Description of the task: Nothing in the records may be left out or altered; reproduce them all exactly.

Data shown:
──────────

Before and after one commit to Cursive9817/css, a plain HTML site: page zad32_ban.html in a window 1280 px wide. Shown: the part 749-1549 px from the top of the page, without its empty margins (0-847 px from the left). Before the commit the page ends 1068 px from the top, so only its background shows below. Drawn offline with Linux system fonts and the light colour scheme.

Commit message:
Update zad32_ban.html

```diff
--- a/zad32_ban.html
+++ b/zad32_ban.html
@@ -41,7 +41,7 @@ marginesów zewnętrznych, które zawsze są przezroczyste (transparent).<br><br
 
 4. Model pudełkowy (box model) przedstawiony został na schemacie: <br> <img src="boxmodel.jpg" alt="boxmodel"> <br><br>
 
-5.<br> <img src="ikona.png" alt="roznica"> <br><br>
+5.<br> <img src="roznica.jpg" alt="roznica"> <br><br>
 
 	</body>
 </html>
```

──────────

Answer area:
Before and after one commit to Cursive9817/css, a plain HTML site: page zad32_ban.html in a window 1280 px wide. Shown: the part 749-1549 px from the top of the page, without its empty margins (0-847 px from the left). Before the commit the page ends 1068 px from the top, so only its background shows below. Drawn offline with Linux system fonts and the light colour scheme.

Commit message:
Update zad32_ban.html

```diff
--- a/zad32_ban.html
+++ b/zad32_ban.html
@@ -41,7 +41,7 @@ marginesów zewnętrznych, które zawsze są przezroczyste (transparent).<br><br
 
 4. Model pudełkowy (box model) przedstawiony został na schemacie: <br> <img src="boxmodel.jpg" alt="boxmodel"> <br><br>
 
-5.<br> <img src="ikona.png" alt="roznica"> <br><br>
+5.<br> <img src="roznica.jpg" alt="roznica"> <br><br>
 
 	</body>
 </html>
```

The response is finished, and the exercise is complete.